THURSDAY 20 DECEMBER 2001 Media Statement

The ‘homecoming’ of artworks formerly held by the Ministry of Foreign Affairs and Trade will enable New Zealanders to enjoy more of the outstanding work of New Zealand artists, Prime Minister and Minister for Arts, Culture and Heritage Helen Clark said today.

Helen Clark was speaking at a function at the Museum of New Zealand Te Papa Tongarewa this afternoon to celebrate the gifting of two significant artworks to the museum by the government.

“Earlier this year Foreign Minister Phil Goff and I announced that 59 major works of art held by MFAT and its posts around the world, worth around $3.4 million, would be brought home and donated to public art galleries and museums throughout New Zealand for public display.

“This homecoming is now under way. Care has been taken to donate works to galleries and museums where they will complement existing collections.

“Te Papa will receive two of the repatriated artworks, Sandfly Bay, Otago by nineteenth century artist Nicholas Chevalier, and Painting 59-1, by contemporary artist Milan Mrkusich.

“Fittingly, Milan Mrkusich has already made his mark at Te Papa. The coloured glass installation on the outside of the museum is his creation.

“Aside from their own artistic significance, the two paintings gifted to Te Papa illustrate the breadth of the MFAT collection, ranging from colonial art to modern, challenging pieces at the forefront of the New Zealand contemporary art scene.

“Over the next two to three years, 24 galleries and museums throughout New Zealand, from Invercargill to Whangarei, will receive art from the MFAT collection.

“The artists represented form a roll-call of New Zealand’s best and most enduring artistic talent, ranging from Colin McCahon, to Frances Hodgkins, Tony Fomison, and many other others.

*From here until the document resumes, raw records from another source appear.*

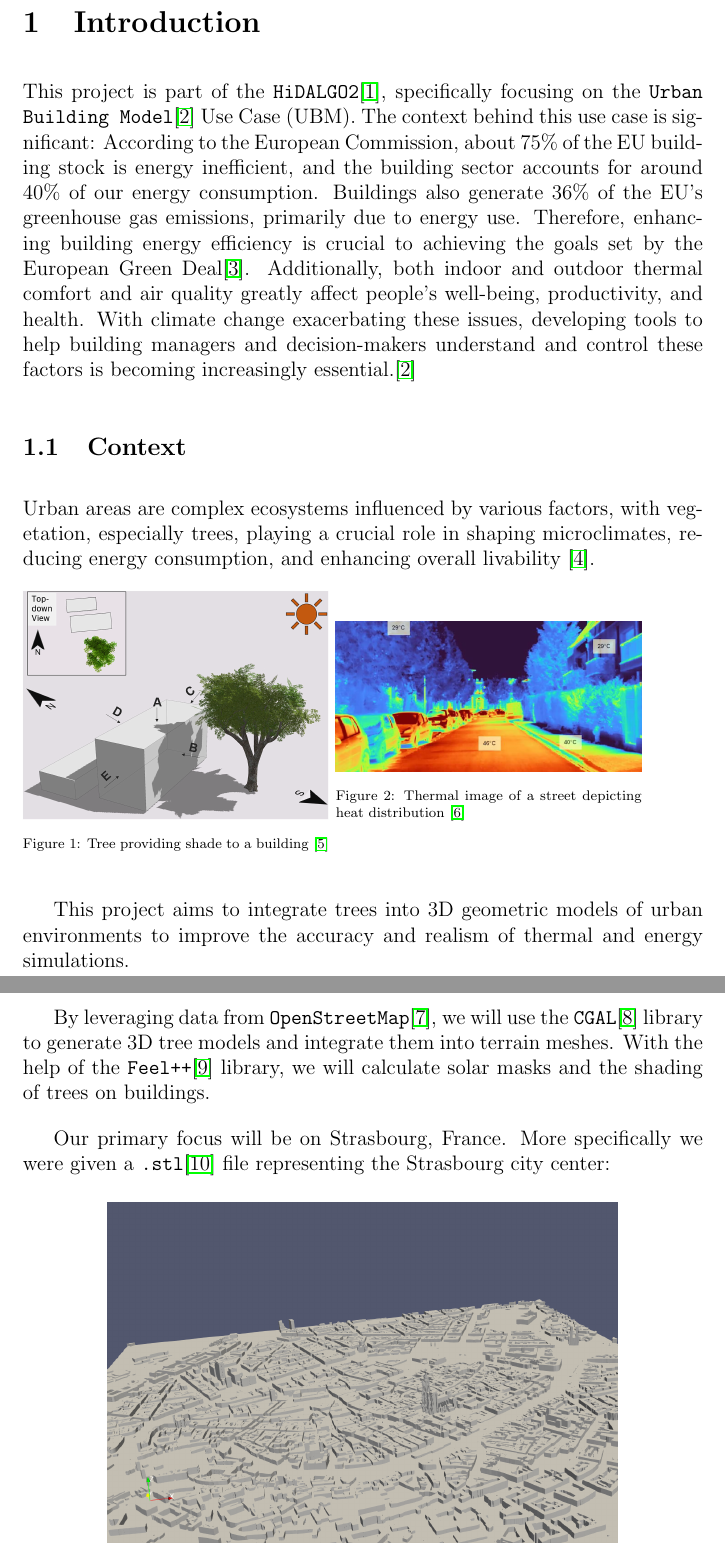
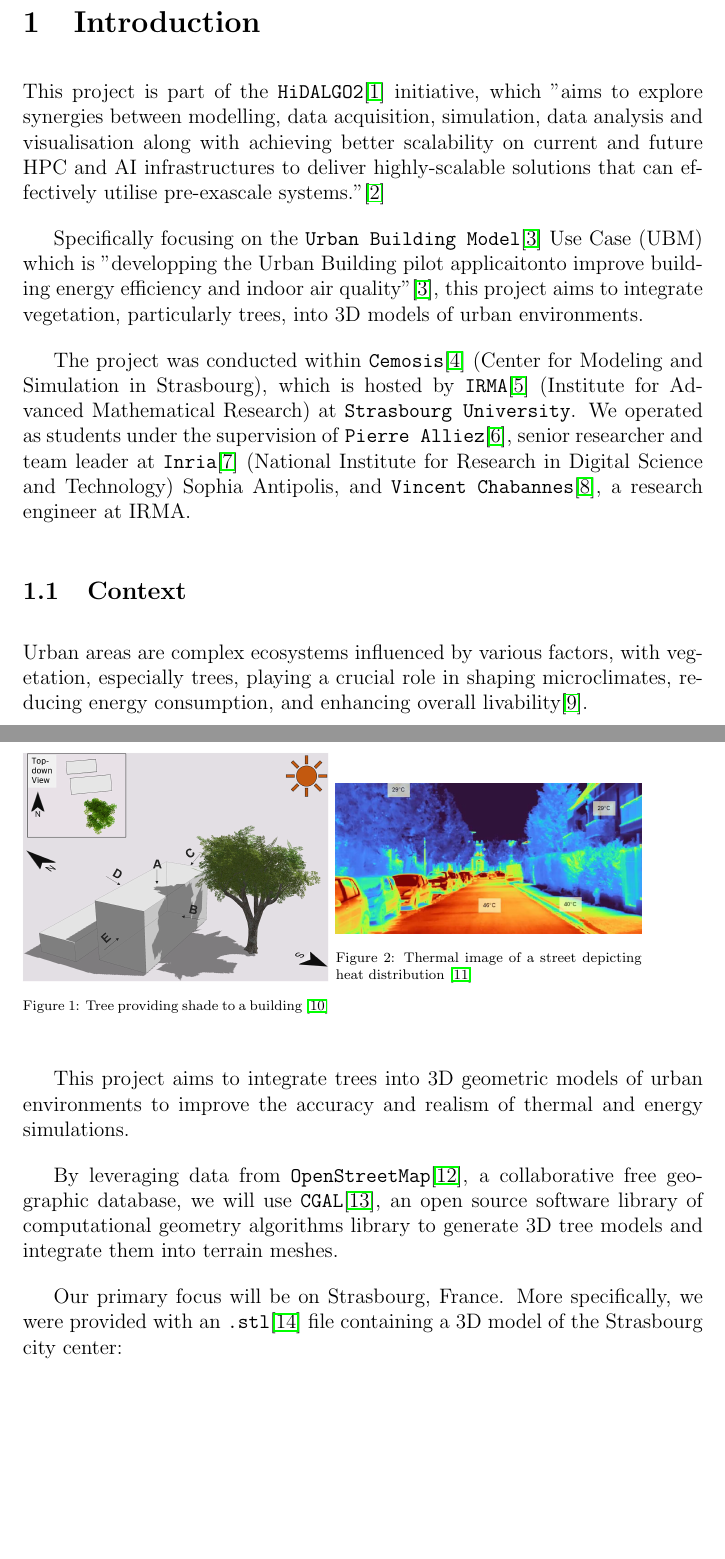
Before and after one commit to master-csmi/2024-m1-vegetation, a LaTeX document (report/report.tex): two parts of pages 4 and 5 of 39 before the commit and two parts of pages 4 and 5 of 41 after it, joined at a grey line, cut so that both start at the same text, the shorter picture padded with empty space. Compiled offline with pdfLaTeX.

Commit message:
updates: - report - references

```diff
--- a/report/report.tex
+++ b/report/report.tex
@@ -109,25 +109,32 @@ Pierre Alliez and Vincent Chabannes
 
 \section{Introduction}
 
-This project is part of the \texttt{HiDALGO2}\cite{hidalgo2}, specifically
-focusing on the \texttt{Urban Building Model}\cite{urban-building-model}
-Use Case (UBM). The context behind this use case is significant: According to
-the European Commission, about 75\% of the EU building stock is energy
-inefficient, and the building sector accounts for around 40\% of our energy
-consumption. Buildings also generate 36\% of the EU's greenhouse gas emissions,
-primarily due to energy use. Therefore, enhancing building energy efficiency is
-crucial to achieving the goals set by the European Green Deal\cite{green-deal}.
-Additionally, both indoor and outdoor thermal comfort and air quality greatly
-affect people's well-being, productivity, and health. With climate change
-exacerbating these issues, developing tools to help building managers and
-decision-makers understand and control these factors is becoming increasingly
-essential.\cite{urban-building-model}
+This project is part of the \texttt{HiDALGO2}\cite{hidalgo2} initiative, which
+"aims to explore synergies between modelling, data acquisition, simulation,
+data analysis and visualisation along with achieving better scalability on
+current and future HPC and AI infrastructures to deliver highly-scalable
+solutions that can effectively utilise pre-exascale systems."\cite{hidalgo2-about}
+
+Specifically focusing on the \texttt{Urban Building Model}\cite{hidalgo2-ubm}
+Use Case (UBM) which is "developping the Urban Building pilot applicaitonto
+improve building energy efficiency and indoor air quality"\cite{hidalgo2-ubm},
+this project aims to integrate vegetation, particularly trees, into 3D models
+of urban environments.
+
+The project was conducted within \texttt{Cemosis}\cite{cemosis} (Center for
+Modeling and Simulation in Strasbourg), which is hosted by
+\texttt{IRMA}\cite{irma} (Institute for Advanced Mathematical Research) at
+\texttt{Strasbourg University}. We operated as students under the supervision of
+\texttt{Pierre Alliez}\cite{alliez}, senior researcher and team leader at
+\texttt{Inria}\cite{Inria} (National Institute for Research in Digital Science
+and Technology) Sophia Antipolis, and \texttt{Vincent Chabannes}\cite{chabannes},
+a research engineer at IRMA.
 
 \subsection{Context}
 
 Urban areas are complex ecosystems influenced by various factors, with
 vegetation, especially trees, playing a crucial role in shaping microclimates,
-reducing energy consumption, and enhancing overall livability \cite{TIR4sTREEt}.
+reducing energy consumption, and enhancing overall livability\cite{TIR4sTREEt}.
 
 \begin{figure}[H]
     \begin{minipage}{0.45\textwidth}
@@ -148,17 +155,16 @@ This project aims to integrate trees into 3D geometric models of urban
 environments to improve the accuracy and realism of thermal and energy
 simulations.
 
-By leveraging data from \texttt{OpenStreetMap}\cite{openstreetmap}, we will use the
-\texttt{CGAL}\cite{cgal} library to generate 3D tree models and integrate them into terrain
-meshes.
-With the help of the \texttt{Feel++}\cite{feel++} library, we will calculate solar masks and
-the shading of trees on buildings.
+By leveraging data from \texttt{OpenStreetMap}\cite{openstreetmap}, a
+collaborative free geographic database, we will use \texttt{CGAL}\cite{cgal},
+an open source software library of computational geometry algorithms library to
+generate 3D tree models and integrate them into terrain meshes.
 
-Our primary focus will be on Strasbourg, France. More specifically we were given a
-\texttt{.stl}\cite{stl_format} file representing the Strasbourg city center:
+Our primary focus will be on Strasbourg, France. More specifically, we were
+provided with an \texttt{.stl}\cite{stl} file containing a 3D model of the
+Strasbourg city center:
 
 \begin{figure}[H]
     \centering
     \includegraphics[width=0.75\textwidth]{images/stras_mesh.png}
     \captionsetup{font={scriptsize}}
-    \caption{Strasbourg 3D model}
```
Also changed, not shown: report/references.bib (+59 -3 lines), report/report.tex (22 more changed lines).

“As this art by New Zealand’s established artists is distributed throughout New Zealand, it will be replaced at MFAT’s posts with works by emerging artists who provide a distinctive statement of contemporary New Zealand culture.

“I congratulate freelance curator Alexa Johnston for the outstanding job she has done in working with MFAT and the recipient institutions to identify which artworks would be sent to each location.

“With Alexa’s report as a blueprint for action, New Zealanders will now be able to enjoy even more of the outstanding art produced in our country over the last 150 years,” Helen Clark said.

Ends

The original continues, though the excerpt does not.